The White Pube started life as an influential art blog, written by Zarina Muhammad and Gabrielle de la Puente. The name announced iconoclastic intent, playing on the White Cube gallery — which certainly deserves mockery (like a city law firm, it has outposts in Hong Kong and Manhattan). But The White Pube podcast is as inanely conventional as the gallery it makes fun of.
Each episode is an hour-long salvo by the hosts, or ‘art critic baby gods’, and as with their exhibition reviews — rated with emojis, not stars — conversation is appealingly informal and spontaneous. But they have little of interest to say, especially about their ostensible subject. Three episodes into this art criticism podcast, hardly an artwork has featured. Unsuspecting listeners must instead swallow a salmagundi of tedium, including a detailed account of the hosts’ driving lessons (Muhammad passed on the third attempt; de la Puente prefers manual to automatic; tune in for more revelations).
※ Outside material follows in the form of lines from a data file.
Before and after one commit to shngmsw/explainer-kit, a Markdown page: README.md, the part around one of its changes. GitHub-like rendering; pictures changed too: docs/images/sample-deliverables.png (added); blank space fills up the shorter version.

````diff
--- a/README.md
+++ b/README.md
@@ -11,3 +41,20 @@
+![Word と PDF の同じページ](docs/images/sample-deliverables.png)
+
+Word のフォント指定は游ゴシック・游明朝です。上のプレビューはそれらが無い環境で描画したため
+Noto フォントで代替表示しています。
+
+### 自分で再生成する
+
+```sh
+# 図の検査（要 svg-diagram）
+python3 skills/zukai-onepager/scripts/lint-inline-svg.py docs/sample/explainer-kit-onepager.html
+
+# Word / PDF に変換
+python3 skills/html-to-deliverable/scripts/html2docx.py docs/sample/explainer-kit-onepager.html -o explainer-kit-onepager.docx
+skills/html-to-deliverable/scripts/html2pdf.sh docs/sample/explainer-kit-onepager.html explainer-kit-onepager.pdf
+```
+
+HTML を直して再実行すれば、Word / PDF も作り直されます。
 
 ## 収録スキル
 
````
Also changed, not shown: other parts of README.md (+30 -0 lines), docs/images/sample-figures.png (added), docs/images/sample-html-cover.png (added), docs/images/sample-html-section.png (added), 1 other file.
What they do discuss is pop culture, especially reality TV, stemming from their rejection of culture’s high/low divide (in their scheme: ‘pop or snobby’). This hardly makes them the art-world agitators they pose as. Pop culture has from the 1960s onwards thoroughly captured artists’ imaginations. Far from being an anti-establishment attitude, it gets you invited to Buckingham Palace, as the great pop artist Sir Peter Blake has found.
The White Pube’s bolshie style masks conformism. Expect modish nostrums (diversity good, capitalism bad), which aren’t necessarily wrong — I applaud them for endowing a working-class writers’ grant —but very safe. The art establishment has duly hailed them. Muhammad is on a residency at the ICA. De la Puente runs an Arts Council-funded gallery. Episode one relates endless invitations to teach and lecture at art schools and galleries, including being flown in to Norway’s Bergen Kunsthall. Clearly, they’re telling the art establishment what it wants to hear.
Contemporary art’s inaccessibility rightly rankles them. But really they collude in it. What repels the public isn’t ‘posh accents’; it’s what many see as the solipsism of conceptual art (and its outgrowths, performance and video art) that monopolises contemporary spaces and the hyperinflated market. A germ of fruitful critique crops up when they fleetingly admit art school never taught them to make art. ‘But it’s good for the discourse,’ they say. Some would say this is, at heart, conceptual art’s great handicap. It’s essentially rhetorical, reducible to punchlines, to statements. Why turn up?
Although they promise that ‘Next episode we’ll have some actual art content’, their excuse for evading it thus far betrays their meagre conception of art: ‘Times are bizarre enough without adding art in there for extra discomfort.’ Good luck persuading the public that’s all art is for: discomfort. What about solace? It’s perverse, at this time of apocalyptic anxiety, to spurn art’s capacity to envision tragedy with beauty and grace — even the terror of impending extinction, as Poussin does, sublimely, in ‘Le Déluge’.
Critics sincere in their anti-elitism communicate to the public the enriching possibilities of art; The White Pube prefers to limit them. ‘I’m done with art’, goes one of their catchphrases, whenever art fails their criteria — to be high-concept, discomfiting, never beautiful, always demographically inclusive, absolutely ‘self-critical’ (i.e. navel-gazing), unambiguously anti-capitalist and yet at the same time infused by pop culture. In all of this, they submit to the pieties of the ossified art bureaucracy that finances them.
Unsurprisingly, they themselves admit such art feels like ‘doing work’. So instead, in hock to the capitalism they abhor, they exalt Keeping Up With the Kardashians, a multimillion dollar franchise, and YouTube, the multibillion-dollar maw of big tech, which swallows up aesthetic values and spits out those of the market. ‘And [YouTube’s] algorithm is pretty reliable,’ they add. ‘The best.’ What’s the point of them as critics, if culture is straightforwardly quantifiable? What is objectively quantifiable is inequality, which distorts who gets to practise art. Yet, zonked on Baudrillard, they claim: ‘There’s no such thing as a fact.’
I wish this energetic, intelligent duo didn’t squander their gifts in this way. They themselves invoke the metaphor of fast food, of the ‘drive-thru’ — transactional and mindless — for their approach to culture: ‘It’ll just go out the other end, it’ll pass through.’ It’s an astute metaphor. Muhammad and de la Puente create as they consume: this podcast just passes through and goes out the other end.